So, when the Mormon church claims to no longer practice polygamy it is at best a half truth, which is also known in some circles as a lie. When Elder Cook states that the church is "connected in any way to sects that practice polygamy" he is clearly lying because one of his fellow apostles is a polygamist by the church's own definitions.
Now, about those Fundamentalist Mormons or FLDS that the church would prefer that the media not refer to as Mormons. Where did they come from? Well, prior to 1890 the Mormon prophets repeatedly said that polygamy was an eternal principle and that the practice would never be discontinued and that if it ever was then the church would be in apostasy. So, when the church stopped practicing polygamy some members believed that it was evidence that the leadership had apostatized and fallen and so they formed their own offshoots that continued the doctrines and practices originated by Joseph Smith and Brigham Young.
It's a little difficult to see how the FLDS are not Mormon. They believe in Joseph Smith, they Book of Mormon, and all of the teachings of the pre-1890 church. They follow the doctrines of the founding prophets of the church and refused to follow fallen leaders into apostasy after the LDS rejected polygamy. In fact, I think that they have a better doctrinal case of being the real Mormons. If they seem bizarre to the apostate, mainstream Mormon church then it is just an indication of how far the LDS church has fallen from what it was prior to its 1890 general apostasy.

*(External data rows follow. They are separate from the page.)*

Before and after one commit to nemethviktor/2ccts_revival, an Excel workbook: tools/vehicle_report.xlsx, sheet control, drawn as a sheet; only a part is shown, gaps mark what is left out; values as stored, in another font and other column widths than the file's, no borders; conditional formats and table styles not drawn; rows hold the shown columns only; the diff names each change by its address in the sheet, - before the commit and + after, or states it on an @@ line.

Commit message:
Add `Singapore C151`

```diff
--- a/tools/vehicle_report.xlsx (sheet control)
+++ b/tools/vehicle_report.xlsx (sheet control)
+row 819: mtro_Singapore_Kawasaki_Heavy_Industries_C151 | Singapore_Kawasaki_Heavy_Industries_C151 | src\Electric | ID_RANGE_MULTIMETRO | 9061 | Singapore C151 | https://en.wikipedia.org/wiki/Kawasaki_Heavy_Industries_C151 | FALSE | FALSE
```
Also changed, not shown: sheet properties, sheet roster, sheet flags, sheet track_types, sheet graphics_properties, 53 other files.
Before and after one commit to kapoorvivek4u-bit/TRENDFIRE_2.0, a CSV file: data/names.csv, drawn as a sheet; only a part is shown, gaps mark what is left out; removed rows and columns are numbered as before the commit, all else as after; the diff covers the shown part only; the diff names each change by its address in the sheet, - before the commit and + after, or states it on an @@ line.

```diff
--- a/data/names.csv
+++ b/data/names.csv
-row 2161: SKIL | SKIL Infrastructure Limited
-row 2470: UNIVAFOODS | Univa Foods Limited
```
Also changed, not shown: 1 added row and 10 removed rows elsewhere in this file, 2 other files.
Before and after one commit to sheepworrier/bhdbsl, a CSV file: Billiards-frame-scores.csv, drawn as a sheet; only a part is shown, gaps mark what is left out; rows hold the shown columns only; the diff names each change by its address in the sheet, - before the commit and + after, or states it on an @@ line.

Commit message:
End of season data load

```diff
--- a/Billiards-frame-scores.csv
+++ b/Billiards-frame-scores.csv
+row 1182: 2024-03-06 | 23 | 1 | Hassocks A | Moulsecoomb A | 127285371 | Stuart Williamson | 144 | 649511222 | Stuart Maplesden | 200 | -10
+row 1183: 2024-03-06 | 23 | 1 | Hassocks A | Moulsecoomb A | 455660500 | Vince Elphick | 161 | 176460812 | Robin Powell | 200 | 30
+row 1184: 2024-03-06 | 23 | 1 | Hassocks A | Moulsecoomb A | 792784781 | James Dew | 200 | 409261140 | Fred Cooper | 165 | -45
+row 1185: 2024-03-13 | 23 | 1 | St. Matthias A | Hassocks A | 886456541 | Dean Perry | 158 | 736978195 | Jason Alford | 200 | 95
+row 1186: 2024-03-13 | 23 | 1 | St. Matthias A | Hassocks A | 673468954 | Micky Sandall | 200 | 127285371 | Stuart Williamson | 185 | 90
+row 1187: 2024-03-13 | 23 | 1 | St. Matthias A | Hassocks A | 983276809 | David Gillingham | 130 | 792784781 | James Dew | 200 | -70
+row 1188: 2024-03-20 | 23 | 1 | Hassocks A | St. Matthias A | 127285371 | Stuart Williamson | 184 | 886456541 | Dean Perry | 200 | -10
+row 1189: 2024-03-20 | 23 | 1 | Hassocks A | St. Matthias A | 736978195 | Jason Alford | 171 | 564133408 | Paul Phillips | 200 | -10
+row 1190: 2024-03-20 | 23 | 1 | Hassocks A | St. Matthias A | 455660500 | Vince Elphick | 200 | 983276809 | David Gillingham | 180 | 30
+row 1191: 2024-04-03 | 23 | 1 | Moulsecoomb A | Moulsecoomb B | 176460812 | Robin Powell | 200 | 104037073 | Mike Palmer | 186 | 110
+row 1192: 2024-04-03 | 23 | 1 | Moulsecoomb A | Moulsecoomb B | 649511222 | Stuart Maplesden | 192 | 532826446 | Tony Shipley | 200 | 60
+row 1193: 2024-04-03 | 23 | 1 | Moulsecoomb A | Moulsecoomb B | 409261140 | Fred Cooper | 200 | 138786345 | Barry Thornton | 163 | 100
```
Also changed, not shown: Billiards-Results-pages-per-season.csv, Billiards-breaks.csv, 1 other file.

What we see with the FLDS are the practical results of the "revelation" of Joseph Smith and its implementation by Brigham Young. Polygamy means that there will be a shortage of brides. The result is strong competition among the males for the most desirable girls. This drives the marriages to occur at younger and younger ages in order to lock up the marriages. The logical extreme for the group is similar to other societies where girls are married as soon as they go through puberty and reach child bearing age. Since the primary objective of marriage is children and raising up a righteous generation for God, it is not unexpected that these girls will start having children and become mothers at an early age. This is their highest calling. This is the case even in the mainstream LDS church where women are discouraged from working outside the home and are encouraged to be stay at home mothers. The main difference is that without polygamy, they don't have the same pressure to marry at very young ages.
The other implication that is not currently getting the press it deserves is the implications of polygamy for the males within the FLDS community. If each righteous male has to have 3 wives in order to be saved, then that means that 2 out of 3 males will be unwed. So what do you do? Well, you cull the herd. You need to go through a process that selects the most righteous 1/3 and you get rid of the rest. In fact the FLDS do exactly that and have cast out thousands of young boys to wander homeless. After being raised in their isolated communities with little education and a profound distrust for non-members they are cast out into a world that they are unprepared to live in. The end result is a culture that systematically produces a stream of homeless boys with severe emotional and social problems.
So, the LDS have deal with the FLDS making the new for continuing on with doctrines that the LDS itself practiced until 1890/1906. And it doesn't like it. Somehow I feel no sympathy for them and hope that many, many more articles are written showing how the two are inextricably linked by their history and doctrines.